13. “Legislation aiming at the prevention of occupational diseases.” (OSHA)

14. “Increase of taxation on high income levels, of corporation taxes and inheritance taxes, the proceeds to be used for old age pensions and other forms of social insurance.” (In 1928, highest personal income tax rate, 25 percent; in 2009, 35 percent, current proposals take that above 40%; in 1928, corporate tax rate, 12 percent; in 2009, 35-39% percent with proposed increases; in 1928, top federal estate tax rate, 20 percent; in 2009, 48% with proposed increases.)

15. “Appropriation by taxation of the annual rental value of all land held for speculation.” (Not achieved in this form, but property taxes have risen drastically.)

What were shunned as Socialist principles in 1928 are now generally accepted in American life.

If you find this interesting, please use the links below to forward to your friends.

World War 3 threat: Hawaii ‘prepares for North Korea nuclear attack’ |

Authorities held a secret meeting last week to discuss contingency plans in the event of Pyongyang launching a deadly missile at the US islands.

North Korean dictator Kim Jong-un has threatened to drop a hydrogen bomb over the Pacific Ocean amid fears Pyongyang has developed a nuclear missile capable of reaching Hawaii.

A document shared at the private talks, and obtained by local paper Honolulu Civil Beat, featured chapter headings such as “Enhance missile launch notification process between U.S. Pacific Command and the State Warning Point.”

The US state, in the middle of the Pacific Ocean, will also begin testing a warning siren system in November, giving residents between 12 and 15 minutes to take refuge.

Resident wil then be advised to stay indoors for 72 hours after an attack.

State representative Gene Ward told the Washington Post: “Now it’s time to take it seriously.”

He said the plan was “not to be an alarmist but to be informing people.”

Mr Ward said the meeting last week was held in private because officials did not want to worry residents.

He also said talk of bunkers and fallout shelters was “probably more surreal for younger generations” with no experience of a realistic nuclear threat.

But Hawaiians are apparently taking the news in their stride, and carrying on with their daily lives.

Residents are used to disaster warnings, living in an area prone to hurricanes and tsunamis.
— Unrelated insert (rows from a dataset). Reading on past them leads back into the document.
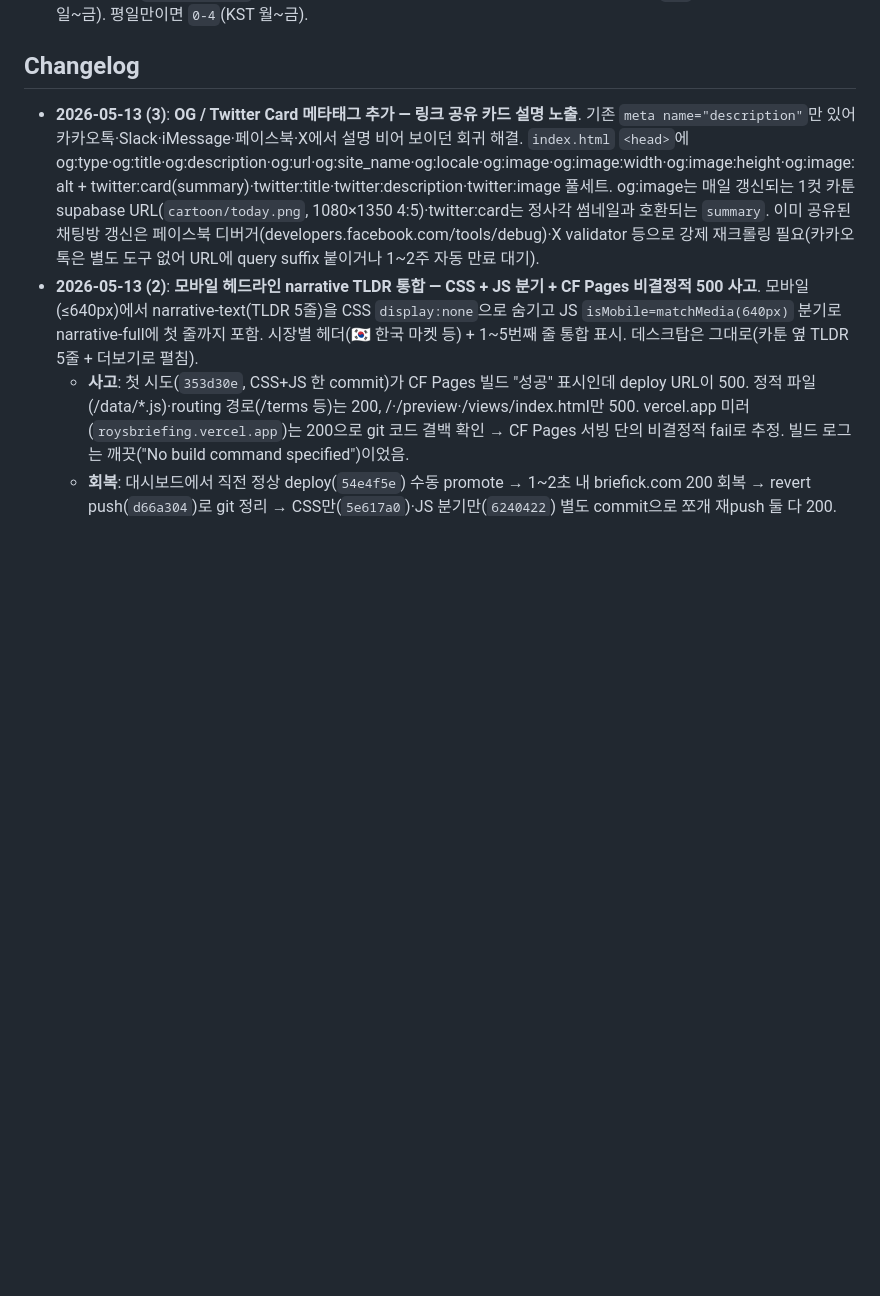
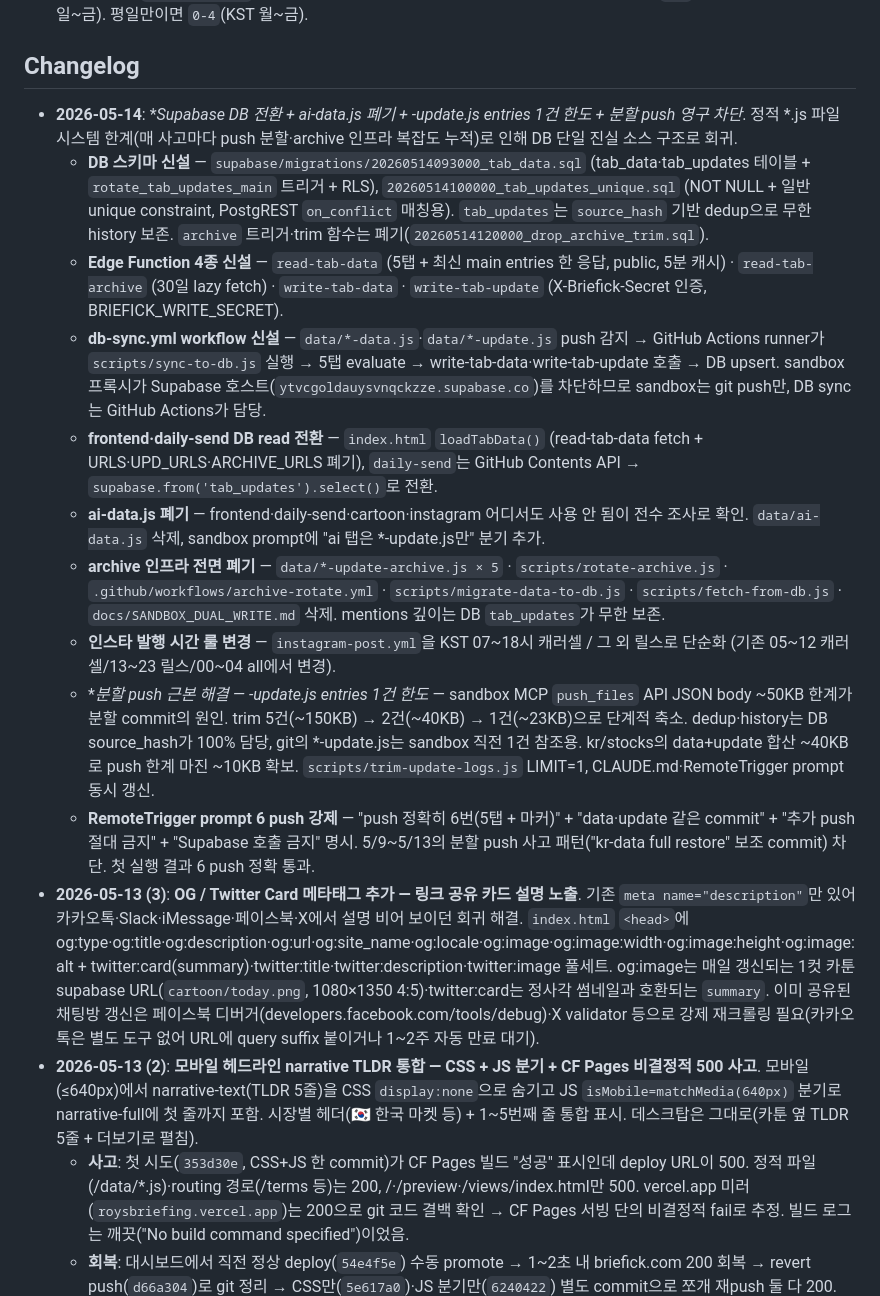
Before and after one commit to rookiejj/ai-investment, a Markdown page: README.md, the part around one of its changes. Drawn GitHub-style; blank space fills up the shorter version.

```diff
--- a/README.md
+++ b/README.md
@@ -309,6 +307,16 @@ admin_settings (단일 행, id=1)
 
 ## Changelog
 
+- **2026-05-14**: **Supabase DB 전환 + ai-data.js 폐기 + *-update.js entries 1건 한도 + 분할 push 영구 차단**. 정적 *.js 파일 시스템 한계(매 사고마다 push 분할·archive 인프라 복잡도 누적)로 인해 DB 단일 진실 소스 구조로 회귀.
+  - **DB 스키마 신설** — `supabase/migrations/20260514093000_tab_data.sql` (tab_data·tab_updates 테이블 + `rotate_tab_updates_main` 트리거 + RLS), `20260514100000_tab_updates_unique.sql` (NOT NULL + 일반 unique constraint, PostgREST `on_conflict` 매칭용). `tab_updates`는 `source_hash` 기반 dedup으로 무한 history 보존. `archive` 트리거·trim 함수는 폐기(`20260514120000_drop_archive_trim.sql`).
+  - **Edge Function 4종 신설** — `read-tab-data` (5탭 + 최신 main entries 한 응답, public, 5분 캐시) · `read-tab-archive` (30일 lazy fetch) · `write-tab-data` · `write-tab-update` (X-Briefick-Secret 인증, BRIEFICK_WRITE_SECRET).
+  - **db-sync.yml workflow 신설** — `data/*-data.js`·`data/*-update.js` push 감지 → GitHub Actions runner가 `scripts/sync-to-db.js` 실행 → 5탭 evaluate → write-tab-data·write-tab-update 호출 → DB upsert. sandbox 프록시가 Supabase 호스트(`ytvcgoldauysvnqckzze.supabase.co`)를 차단하므로 sandbox는 git push만, DB sync는 GitHub Actions가 담당.
+  - **frontend·daily-send DB read 전환** — `index.html` `loadTabData()` (read-tab-data fetch + URLS·UPD_URLS·ARCHIVE_URLS 폐기), `daily-send`는 GitHub Contents API → `supabase.from('tab_updates').select()`로 전환.
+  - **ai-data.js 폐기** — frontend·daily-send·cartoon·instagram 어디서도 사용 안 됨이 전수 조사로 확인. `data/ai-data.js` 삭제, sandbox prompt에 "ai 탭은 *-update.js만" 분기 추가.
+  - **archive 인프라 전면 폐기** — `data/*-update-archive.js × 5` · `scripts/rotate-archive.js` · `.github/workflows/archive-rotate.yml` · `scripts/migrate-data-to-db.js` · `scripts/fetch-from-db.js` · `docs/SANDBOX_DUAL_WRITE.md` 삭제. mentions 깊이는 DB `tab_updates`가 무한 보존.
+  - **인스타 발행 시간 룰 변경** — `instagram-post.yml`을 KST 07~18시 캐러셀 / 그 외 릴스로 단순화 (기존 05~12 캐러셀/13~23 릴스/00~04 all에서 변경).
+  - **분할 push 근본 해결 — *-update.js entries 1건 한도** — sandbox MCP `push_files` API JSON body ~50KB 한계가 분할 commit의 원인. trim 5건(~150KB) → 2건(~40KB) → 1건(~23KB)으로 단계적 축소. dedup·history는 DB source_hash가 100% 담당, git의 *-update.js는 sandbox 직전 1건 참조용. kr/stocks의 data+update 합산 ~40KB로 push 한계 마진 ~10KB 확보. `scripts/trim-update-logs.js` LIMIT=1, CLAUDE.md·RemoteTrigger prompt 동시 갱신.
+  - **RemoteTrigger prompt 6 push 강제** — "push 정확히 6번(5탭 + 마커)" + "data·update 같은 commit" + "추가 push 절대 금지" + "Supabase 호출 금지" 명시. 5/9~5/13의 분할 push 사고 패턴("kr-data full restore" 보조 commit) 차단. 첫 실행 결과 6 push 정확 통과.
 - **2026-05-13 (3)**: **OG / Twitter Card 메타태그 추가 — 링크 공유 카드 설명 노출**. 기존 `meta name="description"`만 있어 카카오톡·Slack·iMessage·페이스북·X에서 설명 비어 보이던 회귀 해결. `index.html` `<head>`에 og:type·og:title·og:description·og:url·og:site_name·og:locale·og:image·og:image:width·og:image:height·og:image:alt + twitter:card(summary)·twitter:title·twitter:description·twitter:image 풀세트. og:image는 매일 갱신되는 1컷 카툰 supabase URL(`cartoon/today.png`, 1080×1350 4:5)·twitter:card는 정사각 썸네일과 호환되는 `summary`. 이미 공유된 채팅방 갱신은 페이스북 디버거(developers.facebook.com/tools/debug)·X validator 등으로 강제 재크롤링 필요(카카오톡은 별도 도구 없어 URL에 query suffix 붙이거나 1~2주 자동 만료 대기).
 - **2026-05-13 (2)**: **모바일 헤드라인 narrative TLDR 통합 — CSS + JS 분기 + CF Pages 비결정적 500 사고**. 모바일(≤640px)에서 narrative-text(TLDR 5줄)을 CSS `display:none`으로 숨기고 JS `isMobile=matchMedia(640px)` 분기로 narrative-full에 첫 줄까지 포함. 시장별 헤더(🇰🇷 한국 마켓 등) + 1~5번째 줄 통합 표시. 데스크탑은 그대로(카툰 옆 TLDR 5줄 + 더보기로 펼침).
   - **사고**: 첫 시도(`353d30e`, CSS+JS 한 commit)가 CF Pages 빌드 "성공" 표시인데 deploy URL이 500. 정적 파일(/data/*.js)·routing 경로(/terms 등)는 200, /·/preview·/views/index.html만 500. vercel.app 미러(`roysbriefing.vercel.app`)는 200으로 git 코드 결백 확인 → CF Pages 서빙 단의 비결정적 fail로 추정. 빌드 로그는 깨끗("No build command specified")이었음.
```
Also changed, not shown: other parts of README.md (+14 -16 lines).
Survival guidelines for those scenarios are similar to the ones being issued for a nuclear attack – instead of seven days worth of food, water and medical supplies, residents are advised to double it.
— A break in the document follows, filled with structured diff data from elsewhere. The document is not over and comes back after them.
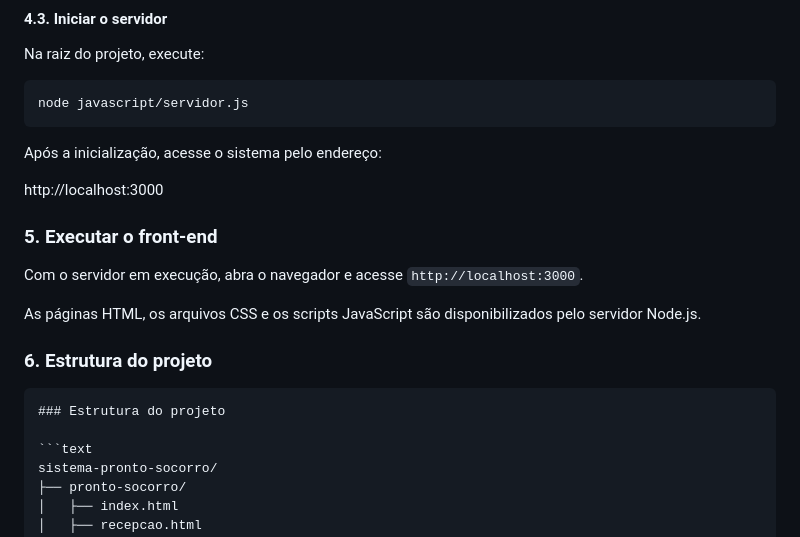
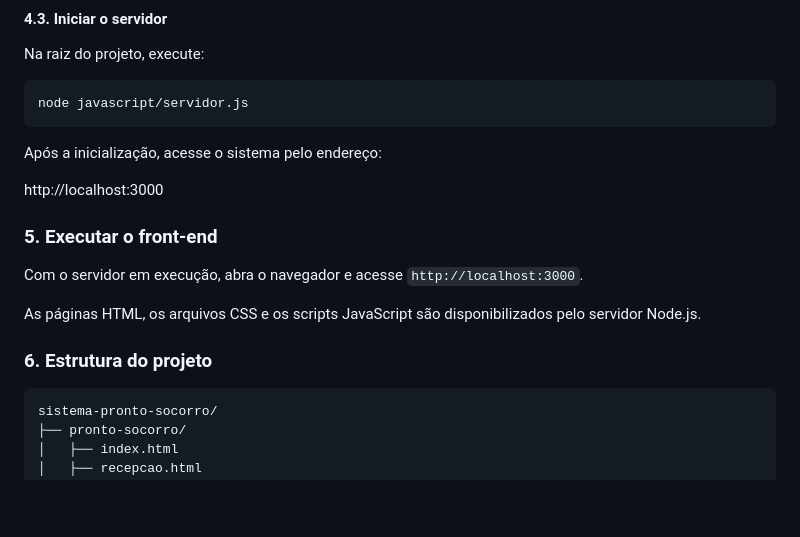
Before and after one commit to mariarodriguesds/pi2-2026-2-0102-grupo02, a Markdown page: README.md, the part around one of its changes. Rendered like a GitHub page; blank space fills up the shorter version.

````diff
--- a/README.md
+++ b/README.md
@@ -73,16 +79,17 @@ Após a inicialização, acesse o sistema pelo endereço:
 
 http://localhost:3000
 
+
+
 ### 5. Executar o front-end
 
 Com o servidor em execução, abra o navegador e acesse `http://localhost:3000`.
 
 As páginas HTML, os arquivos CSS e os scripts JavaScript são disponibilizados pelo servidor Node.js.
 
+
+
 ### 6. Estrutura do projeto
-
-```text
-### Estrutura do projeto
 
 ```text
 sistema-pronto-socorro/
````
Also changed, not shown: other parts of README.md (+7 -0 lines).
The document distrubted at last week’s meeting suggested that around 90 per cent of the Hawaiian population would survive a nuclear attack by North Korea, based on the estimated yield of North Korea’s missile capability, which suggests an explosion less than eight miles in diameter.

It comes as America’s top military officer said despite an escalation in rhetoric between the US and North Korea, he had not seen Pyongyang change it’s military posture.
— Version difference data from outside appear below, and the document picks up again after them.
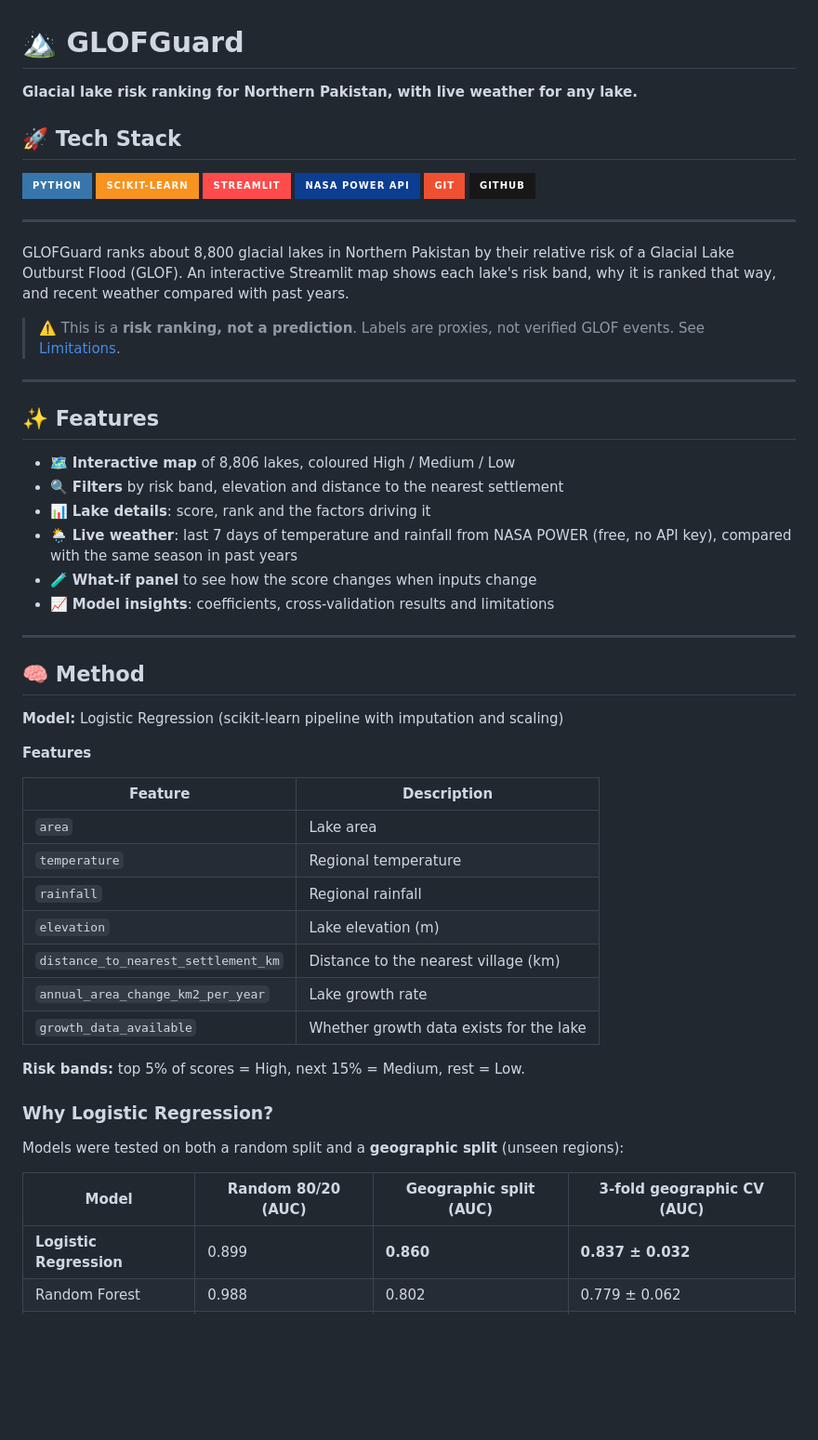
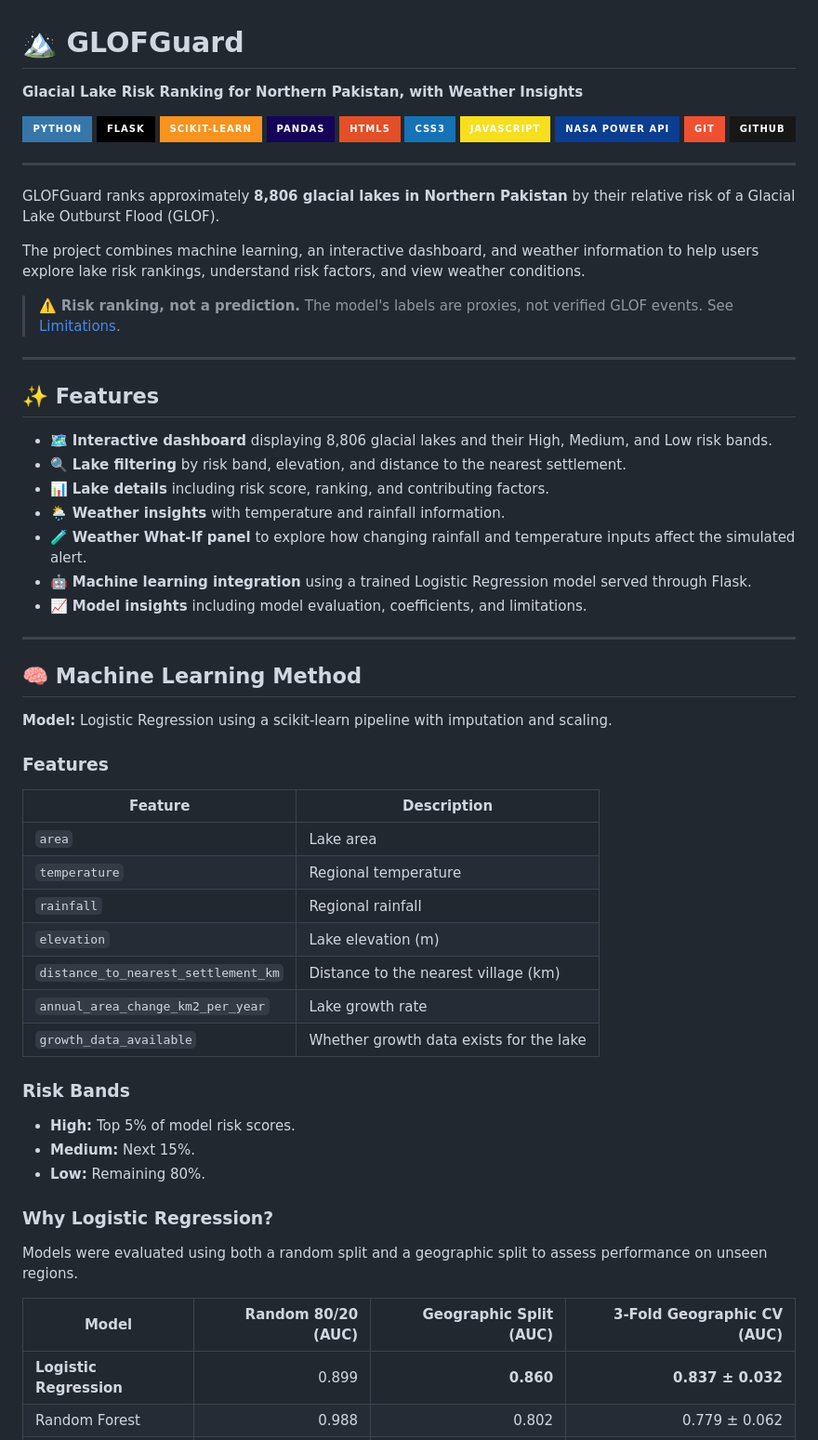
Before and after one commit to iqraamin054-code/GLOFGuard, a Markdown page: README.md, the part around one of its changes. Shown at 93% size. Drawn GitHub-style; badges without logos; blank space fills up the shorter version.

```diff
--- a/README.md
+++ b/README.md
@@ -1,35 +1,47 @@
 # 🏔️ GLOFGuard
 
-**Glacial lake risk ranking for Northern Pakistan, with live weather for any lake.**
+**Glacial Lake Risk Ranking for Northern Pakistan, with Weather Insights**
 
-## 🚀 Tech Stack
-
-![Python](https://img.shields.io/badge/Python-3776AB?style=for-the-badge&logo=python&logoColor=white) ![scikit-learn](https://img.shields.io/badge/scikit--learn-F7931E?style=for-the-badge&logo=scikitlearn&logoColor=white) ![Streamlit](https://img.shields.io/badge/Streamlit-FF4B4B?style=for-the-badge&logo=streamlit&logoColor=white) ![NASA POWER](https://img.shields.io/badge/NASA_POWER_API-0B3D91?style=for-the-badge) ![Git](https://img.shields.io/badge/Git-F05032?style=for-the-badge&logo=git&logoColor=white) ![GitHub](https://img.shields.io/badge/GitHub-181717?style=for-the-badge&logo=github&logoColor=white)
+<p align="center">
+  <img src="https://img.shields.io/badge/Python-3776AB?style=for-the-badge&logo=python&logoColor=white" alt="Python"/>
+  <img src="https://img.shields.io/badge/Flask-000000?style=for-the-badge&logo=flask&logoColor=white" alt="Flask"/>
+  <img src="https://img.shields.io/badge/scikit--learn-F7931E?style=for-the-badge&logo=scikitlearn&logoColor=white" alt="scikit-learn"/>
+  <img src="https://img.shields.io/badge/Pandas-150458?style=for-the-badge&logo=pandas&logoColor=white" alt="Pandas"/>
+  <img src="https://img.shields.io/badge/HTML5-E34F26?style=for-the-badge&logo=html5&logoColor=white" alt="HTML5"/>
+  <img src="https://img.shields.io/badge/CSS3-1572B6?style=for-the-badge&logo=css3&logoColor=white" alt="CSS3"/>
+  <img src="https://img.shields.io/badge/JavaScript-F7DF1E?style=for-the-badge&logo=javascript&logoColor=black" alt="JavaScript"/>
+  <img src="https://img.shields.io/badge/NASA_POWER_API-0B3D91?style=for-the-badge" alt="NASA POWER API"/>
+  <img src="https://img.shields.io/badge/Git-F05032?style=for-the-badge&logo=git&logoColor=white" alt="Git"/>
+  <img src="https://img.shields.io/badge/GitHub-181717?style=for-the-badge&logo=github&logoColor=white" alt="GitHub"/>
+</p>
 
 ---
 
-GLOFGuard ranks about 8,800 glacial lakes in Northern Pakistan by their relative risk of a Glacial Lake Outburst Flood (GLOF). An interactive Streamlit map shows each lake's risk band, why it is ranked that way, and recent weather compared with past years.
+GLOFGuard ranks approximately **8,806 glacial lakes in Northern Pakistan** by their relative risk of a Glacial Lake Outburst Flood (GLOF).
 
-> ⚠️ This is a **risk ranking, not a prediction**. Labels are proxies, not verified GLOF events. See [Limitations](#limitations).
+The project combines machine learning, an interactive dashboard, and weather information to help users explore lake risk rankings, understand risk factors, and view weather conditions.
+
+> ⚠️ **Risk ranking, not a prediction.** The model's labels are proxies, not verified GLOF events. See [Limitations](#limitations).
 
 ---
 
 ## ✨ Features
 
-- 🗺️ **Interactive map** of 8,806 lakes, coloured High / Medium / Low
-- 🔍 **Filters** by risk band, elevation and distance to the nearest settlement
-- 📊 **Lake details**: score, rank and the factors driving it
-- 🌦️ **Live weather**: last 7 days of temperature and rainfall from NASA POWER (free, no API key), compared with the same season in past years
-- 🧪 **What-if panel** to see how the score changes when inputs change
-- 📈 **Model insights**: coefficients, cross-validation results and limitations
+- 🗺️ **Interactive dashboard** displaying 8,806 glacial lakes and their High, Medium, and Low risk bands.
+- 🔍 **Lake filtering** by risk band, elevation, and distance to the nearest settlement.
+- 📊 **Lake details** including risk score, ranking, and contributing factors.
+- 🌦️ **Weather insights** with temperature and rainfall information.
+- 🧪 **Weather What-If panel** to explore how changing rainfall and temperature inputs affect the simulated alert.
+- 🤖 **Machine learning integration** using a trained Logistic Regression model served through Flask.
+- 📈 **Model insights** including model evaluation, coefficients, and limitations.
 
 ---
 
-## 🧠 Method
+## 🧠 Machine Learning Method
 
-**Model:** Logistic Regression (scikit-learn pipeline with imputation and scaling)
+**Model:** Logistic Regression using a scikit-learn pipeline with imputation and scaling.
 
-**Features**
+### Features
 
 | Feature | Description |
 |---|---|
@@ -41,13 +53,18 @@ GLOFGuard ranks about 8,800 glacial lakes in Northern Pakistan by their relative
 | `annual_area_change_km2_per_year` | Lake growth rate |
 | `growth_data_available` | Whether growth data exists for the lake |
 
-**Risk bands:** top 5% of scores = High, next 15% = Medium, rest = Low.
+### Risk Bands
+
+- **High:** Top 5% of model risk scores.
+- **Medium:** Next 15%.
+- **Low:** Remaining 80%.
 
 ### Why Logistic Regression?
-Models were tested on both a random split and a **geographic split** (unseen regions):
 
-| Model | Random 80/20 (AUC) | Geographic split (AUC) | 3-fold geographic CV (AUC) |
-|---|---|---|---|
+Models were evaluated using both a random split and a geographic split to assess performance on unseen regions.
+
+| Model | Random 80/20 (AUC) | Geographic Split (AUC) | 3-Fold Geographic CV (AUC) |
+|---|---:|---:|---:|
 | **Logistic Regression** | 0.899 | **0.860** | **0.837 ± 0.032** |
 | Random Forest | 0.988 | 0.802 | 0.779 ± 0.062 |
 | SVM | 0.948 | 0.801 | 0.752 ± 0.042 |
```
Also changed, not shown: other parts of README.md (+67 -35 lines).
Marine General Joseph Dunford, chairman of the military’s Joint Chiefs of Staff, told a Senate Armed Services Committee hearing for his reappointment: “While the political space is clearly very charged right now, we haven’t seen a change in the posture of North Korean forces and we watch that very closely.

“What we haven’t seen is military activity that would be reflective of the charged political environment.”

North Korea has boosted defences on its east coast, a South Korean lawmaker said on Tuesday, after Pyongyang said US President Donald Trump had declared war and that it would shoot down US bombers flying near the peninsula.

Tensions have escalated since reclusive North Korea conducted its sixth and most powerful nuclear test on Sept. 3. Bellicose rhetoric has reached a new level in recent days with leaders on both sides exchanging threats and insults.

North Korean Foreign Minister Ri Yong Ho said on Monday that Mr Trump’s Twitter comments that leader Kim Jong Un and Ri “won’t be around much longer” if they acted on their threats amounted to a declaration of war and that Pyongyang had the right to take countermeasures.